__What is expected__: The entries are to be repeated in full, without any change.

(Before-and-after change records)
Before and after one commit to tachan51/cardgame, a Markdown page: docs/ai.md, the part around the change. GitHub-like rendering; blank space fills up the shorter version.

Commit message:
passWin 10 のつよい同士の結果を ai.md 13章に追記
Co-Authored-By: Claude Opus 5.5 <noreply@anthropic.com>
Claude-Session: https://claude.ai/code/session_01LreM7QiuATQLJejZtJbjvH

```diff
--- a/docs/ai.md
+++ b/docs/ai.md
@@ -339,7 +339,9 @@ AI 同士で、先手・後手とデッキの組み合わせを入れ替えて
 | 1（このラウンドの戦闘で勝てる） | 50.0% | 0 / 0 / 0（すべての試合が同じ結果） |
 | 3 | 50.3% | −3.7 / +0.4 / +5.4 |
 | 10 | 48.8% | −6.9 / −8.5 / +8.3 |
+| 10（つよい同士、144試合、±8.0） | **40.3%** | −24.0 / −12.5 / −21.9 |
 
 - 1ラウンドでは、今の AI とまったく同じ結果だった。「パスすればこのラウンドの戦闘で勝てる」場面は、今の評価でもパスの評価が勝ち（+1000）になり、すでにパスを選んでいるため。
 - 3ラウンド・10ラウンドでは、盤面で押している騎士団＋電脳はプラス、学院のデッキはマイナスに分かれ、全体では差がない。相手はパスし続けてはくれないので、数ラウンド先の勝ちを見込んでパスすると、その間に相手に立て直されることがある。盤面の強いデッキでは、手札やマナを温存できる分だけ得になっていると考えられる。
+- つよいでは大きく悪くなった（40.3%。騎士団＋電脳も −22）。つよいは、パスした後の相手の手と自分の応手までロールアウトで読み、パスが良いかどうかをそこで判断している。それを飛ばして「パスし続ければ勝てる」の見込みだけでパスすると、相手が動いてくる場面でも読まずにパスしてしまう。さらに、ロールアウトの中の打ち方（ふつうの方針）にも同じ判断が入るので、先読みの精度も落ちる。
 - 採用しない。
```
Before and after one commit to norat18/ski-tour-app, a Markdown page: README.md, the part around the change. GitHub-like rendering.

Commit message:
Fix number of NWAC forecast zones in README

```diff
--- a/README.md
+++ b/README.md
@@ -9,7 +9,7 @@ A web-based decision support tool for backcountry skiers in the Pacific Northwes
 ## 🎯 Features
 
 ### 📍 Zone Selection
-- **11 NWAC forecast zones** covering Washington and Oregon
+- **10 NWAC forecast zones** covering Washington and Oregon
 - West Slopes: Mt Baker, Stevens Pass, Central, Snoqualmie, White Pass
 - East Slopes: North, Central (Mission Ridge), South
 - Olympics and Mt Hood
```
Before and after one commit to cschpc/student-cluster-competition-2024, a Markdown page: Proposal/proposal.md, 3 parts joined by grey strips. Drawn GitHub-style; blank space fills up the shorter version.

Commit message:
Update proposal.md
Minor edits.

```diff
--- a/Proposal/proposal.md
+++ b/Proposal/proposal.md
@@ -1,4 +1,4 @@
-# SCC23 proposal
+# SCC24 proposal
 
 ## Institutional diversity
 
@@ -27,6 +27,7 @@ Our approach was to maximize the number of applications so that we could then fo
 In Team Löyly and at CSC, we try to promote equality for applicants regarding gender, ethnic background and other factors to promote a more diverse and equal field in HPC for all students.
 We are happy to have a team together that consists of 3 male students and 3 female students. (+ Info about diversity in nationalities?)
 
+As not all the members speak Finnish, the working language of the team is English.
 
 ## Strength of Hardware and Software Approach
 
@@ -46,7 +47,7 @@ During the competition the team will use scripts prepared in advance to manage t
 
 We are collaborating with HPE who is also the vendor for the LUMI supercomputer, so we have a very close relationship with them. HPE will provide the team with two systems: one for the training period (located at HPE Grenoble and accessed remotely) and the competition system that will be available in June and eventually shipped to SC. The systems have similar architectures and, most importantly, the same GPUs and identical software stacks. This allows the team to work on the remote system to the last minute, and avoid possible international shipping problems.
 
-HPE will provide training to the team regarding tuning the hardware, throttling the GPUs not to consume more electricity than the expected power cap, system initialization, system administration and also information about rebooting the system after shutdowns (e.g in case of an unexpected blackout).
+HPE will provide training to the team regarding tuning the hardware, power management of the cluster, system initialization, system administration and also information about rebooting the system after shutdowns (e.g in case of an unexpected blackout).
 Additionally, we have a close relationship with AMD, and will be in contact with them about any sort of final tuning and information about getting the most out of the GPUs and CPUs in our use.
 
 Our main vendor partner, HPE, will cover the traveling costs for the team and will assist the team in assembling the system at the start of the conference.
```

__Exercise solution__:
Before and after one commit to tachan51/cardgame, a Markdown page: docs/ai.md, the part around the change. GitHub-like rendering; blank space fills up the shorter version.

Commit message:
passWin 10 のつよい同士の結果を ai.md 13章に追記
Co-Authored-By: Claude Opus 5.5 <noreply@anthropic.com>
Claude-Session: https://claude.ai/code/session_01LreM7QiuATQLJejZtJbjvH

```diff
--- a/docs/ai.md
+++ b/docs/ai.md
@@ -339,7 +339,9 @@ AI 同士で、先手・後手とデッキの組み合わせを入れ替えて
 | 1（このラウンドの戦闘で勝てる） | 50.0% | 0 / 0 / 0（すべての試合が同じ結果） |
 | 3 | 50.3% | −3.7 / +0.4 / +5.4 |
 | 10 | 48.8% | −6.9 / −8.5 / +8.3 |
+| 10（つよい同士、144試合、±8.0） | **40.3%** | −24.0 / −12.5 / −21.9 |
 
 - 1ラウンドでは、今の AI とまったく同じ結果だった。「パスすればこのラウンドの戦闘で勝てる」場面は、今の評価でもパスの評価が勝ち（+1000）になり、すでにパスを選んでいるため。
 - 3ラウンド・10ラウンドでは、盤面で押している騎士団＋電脳はプラス、学院のデッキはマイナスに分かれ、全体では差がない。相手はパスし続けてはくれないので、数ラウンド先の勝ちを見込んでパスすると、その間に相手に立て直されることがある。盤面の強いデッキでは、手札やマナを温存できる分だけ得になっていると考えられる。
+- つよいでは大きく悪くなった（40.3%。騎士団＋電脳も −22）。つよいは、パスした後の相手の手と自分の応手までロールアウトで読み、パスが良いかどうかをそこで判断している。それを飛ばして「パスし続ければ勝てる」の見込みだけでパスすると、相手が動いてくる場面でも読まずにパスしてしまう。さらに、ロールアウトの中の打ち方（ふつうの方針）にも同じ判断が入るので、先読みの精度も落ちる。
 - 採用しない。
```
Before and after one commit to norat18/ski-tour-app, a Markdown page: README.md, the part around the change. GitHub-like rendering.

Commit message:
Fix number of NWAC forecast zones in README

```diff
--- a/README.md
+++ b/README.md
@@ -9,7 +9,7 @@ A web-based decision support tool for backcountry skiers in the Pacific Northwes
 ## 🎯 Features
 
 ### 📍 Zone Selection
-- **11 NWAC forecast zones** covering Washington and Oregon
+- **10 NWAC forecast zones** covering Washington and Oregon
 - West Slopes: Mt Baker, Stevens Pass, Central, Snoqualmie, White Pass
 - East Slopes: North, Central (Mission Ridge), South
 - Olympics and Mt Hood
```
Before and after one commit to cschpc/student-cluster-competition-2024, a Markdown page: Proposal/proposal.md, 3 parts joined by grey strips. Drawn GitHub-style; blank space fills up the shorter version.

Commit message:
Update proposal.md
Minor edits.

```diff
--- a/Proposal/proposal.md
+++ b/Proposal/proposal.md
@@ -1,4 +1,4 @@
-# SCC23 proposal
+# SCC24 proposal
 
 ## Institutional diversity
 
@@ -27,6 +27,7 @@ Our approach was to maximize the number of applications so that we could then fo
 In Team Löyly and at CSC, we try to promote equality for applicants regarding gender, ethnic background and other factors to promote a more diverse and equal field in HPC for all students.
 We are happy to have a team together that consists of 3 male students and 3 female students. (+ Info about diversity in nationalities?)
 
+As not all the members speak Finnish, the working language of the team is English.
 
 ## Strength of Hardware and Software Approach
 
@@ -46,7 +47,7 @@ During the competition the team will use scripts prepared in advance to manage t
 
 We are collaborating with HPE who is also the vendor for the LUMI supercomputer, so we have a very close relationship with them. HPE will provide the team with two systems: one for the training period (located at HPE Grenoble and accessed remotely) and the competition system that will be available in June and eventually shipped to SC. The systems have similar architectures and, most importantly, the same GPUs and identical software stacks. This allows the team to work on the remote system to the last minute, and avoid possible international shipping problems.
 
-HPE will provide training to the team regarding tuning the hardware, throttling the GPUs not to consume more electricity than the expected power cap, system initialization, system administration and also information about rebooting the system after shutdowns (e.g in case of an unexpected blackout).
+HPE will provide training to the team regarding tuning the hardware, power management of the cluster, system initialization, system administration and also information about rebooting the system after shutdowns (e.g in case of an unexpected blackout).
 Additionally, we have a close relationship with AMD, and will be in contact with them about any sort of final tuning and information about getting the most out of the GPUs and CPUs in our use.
 
 Our main vendor partner, HPE, will cover the traveling costs for the team and will assist the team in assembling the system at the start of the conference.
```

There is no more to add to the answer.